# EXERCISE OBJECTIVE:
Each record must be copied in full and unchanged; any image it holds is excluded.

# GIVEN DATA:
-- Opening Marker --
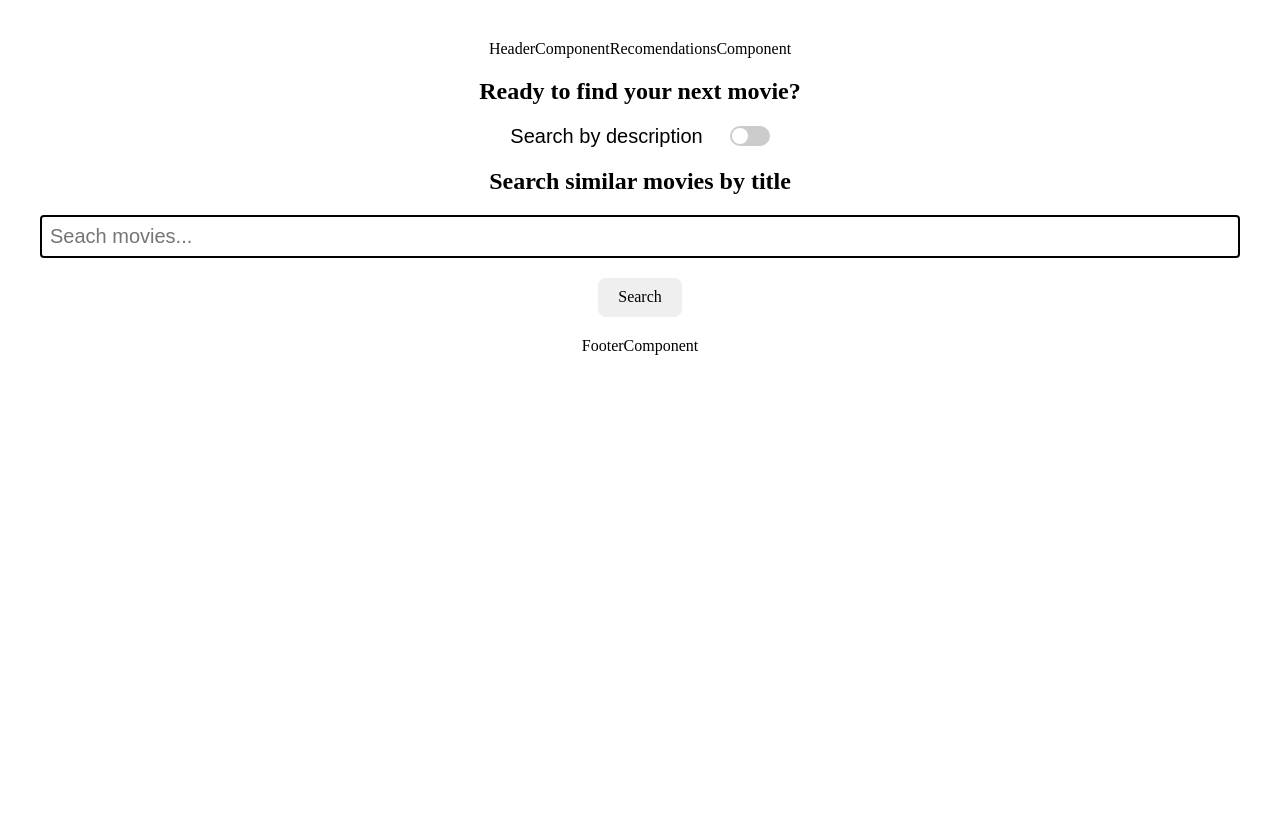
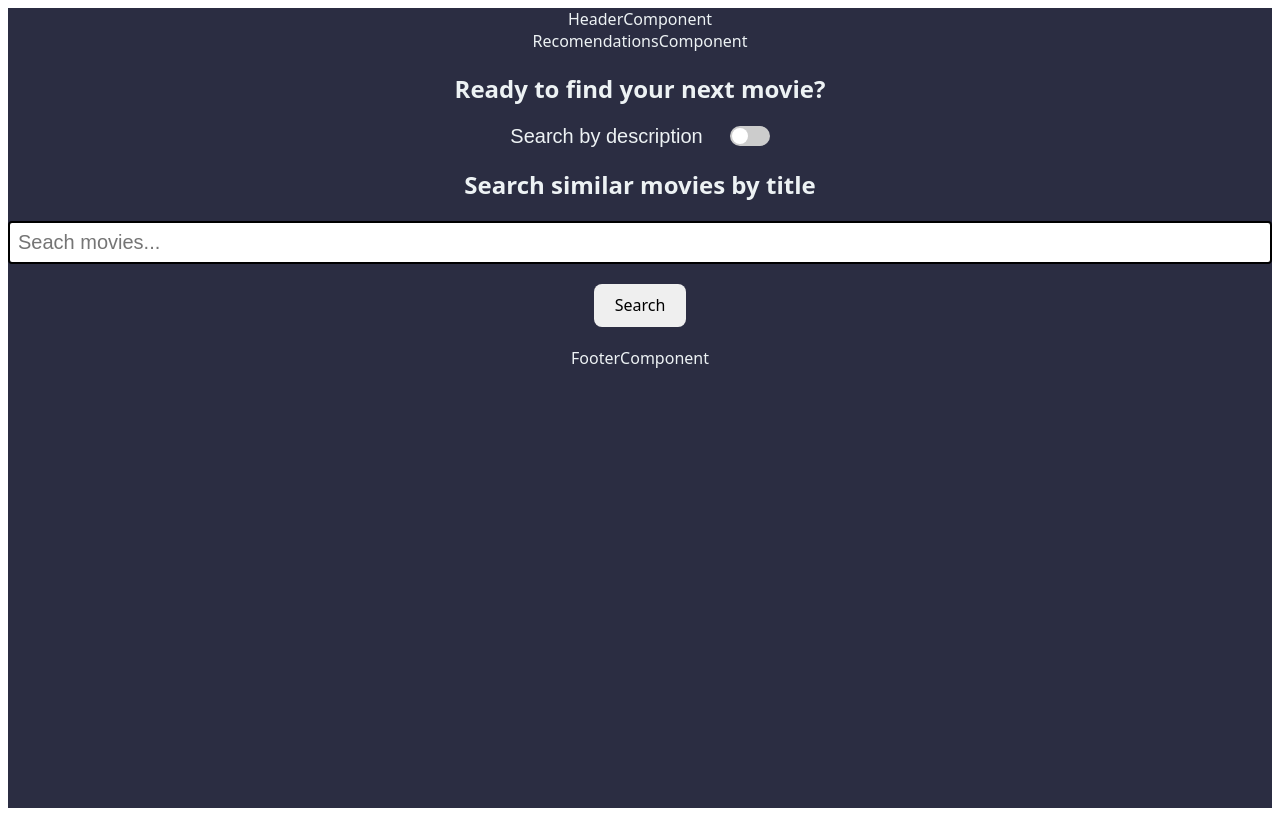
Before and after one commit to Carlos56g/PIA_FrontEnd, a React (Vite) app in the folder Client/ReactProject/: page / in a window 1280 px wide. Built offline with nearby package versions, Linux system fonts and the light colour scheme.

Commit message:
Landing page structure

```diff
--- a/Client/ReactProject/src/LandingPage.css
+++ b/Client/ReactProject/src/LandingPage.css
@@ -1,7 +1,10 @@
 #root {
-  max-width: 1280px;
-  margin: 0 auto;
-  padding: 2rem;
+  font-family: system-ui, Avenir, Helvetica, Arial, sans-serif;
+  background-color: #2b2d42;
+  color: #edf2f4;
+  width: 100%;
+  min-height: 100vh;
+  margin: 0;
   text-align: center;
 }
 
--- a/Client/ReactProject/src/LandingPage.tsx
+++ b/Client/ReactProject/src/LandingPage.tsx
@@ -8,10 +8,13 @@ function LandingPage() {;
   const [movieForMeResponse, setMovieForMeResponse] = useState<MovieResponse | null>(null); //Response by the API (Success)
 
   return (
-    <>
+    <div className='landing-container'>
 
+      <header className='header-section'>
         <>HeaderComponent</>
+      </header>
 
+      <main className='main-content'>
         <>RecomendationsComponent</>
 
         <SearchComponent
@@ -23,9 +26,13 @@ function LandingPage() {;
         clearResults={() => setMovieForMeResponse(null)}
         />
 
+      </main>
+
+      <footer className='footer-section'>
         <>FooterComponent</>
+      </footer>
 
-    </>
+    </div>
   );
 }
 
```
Lines whose indentation alone changed are shown as unchanged.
-- Closing Marker --
# EXERCISE ANSWER:
Before and after one commit to Carlos56g/PIA_FrontEnd, a React (Vite) app in the folder Client/ReactProject/: page / in a window 1280 px wide. Built offline with nearby package versions, Linux system fonts and the light colour scheme.

Commit message:
Landing page structure

```diff
--- a/Client/ReactProject/src/LandingPage.css
+++ b/Client/ReactProject/src/LandingPage.css
@@ -1,7 +1,10 @@
 #root {
-  max-width: 1280px;
-  margin: 0 auto;
-  padding: 2rem;
+  font-family: system-ui, Avenir, Helvetica, Arial, sans-serif;
+  background-color: #2b2d42;
+  color: #edf2f4;
+  width: 100%;
+  min-height: 100vh;
+  margin: 0;
   text-align: center;
 }
 
--- a/Client/ReactProject/src/LandingPage.tsx
+++ b/Client/ReactProject/src/LandingPage.tsx
@@ -8,10 +8,13 @@ function LandingPage() {;
   const [movieForMeResponse, setMovieForMeResponse] = useState<MovieResponse | null>(null); //Response by the API (Success)
 
   return (
-    <>
+    <div className='landing-container'>
 
+      <header className='header-section'>
         <>HeaderComponent</>
+      </header>
 
+      <main className='main-content'>
         <>RecomendationsComponent</>
 
         <SearchComponent
@@ -23,9 +26,13 @@ function LandingPage() {;
         clearResults={() => setMovieForMeResponse(null)}
         />
 
+      </main>
+
+      <footer className='footer-section'>
         <>FooterComponent</>
+      </footer>
 
-    </>
+    </div>
   );
 }
 
```
Lines whose indentation alone changed are shown as unchanged.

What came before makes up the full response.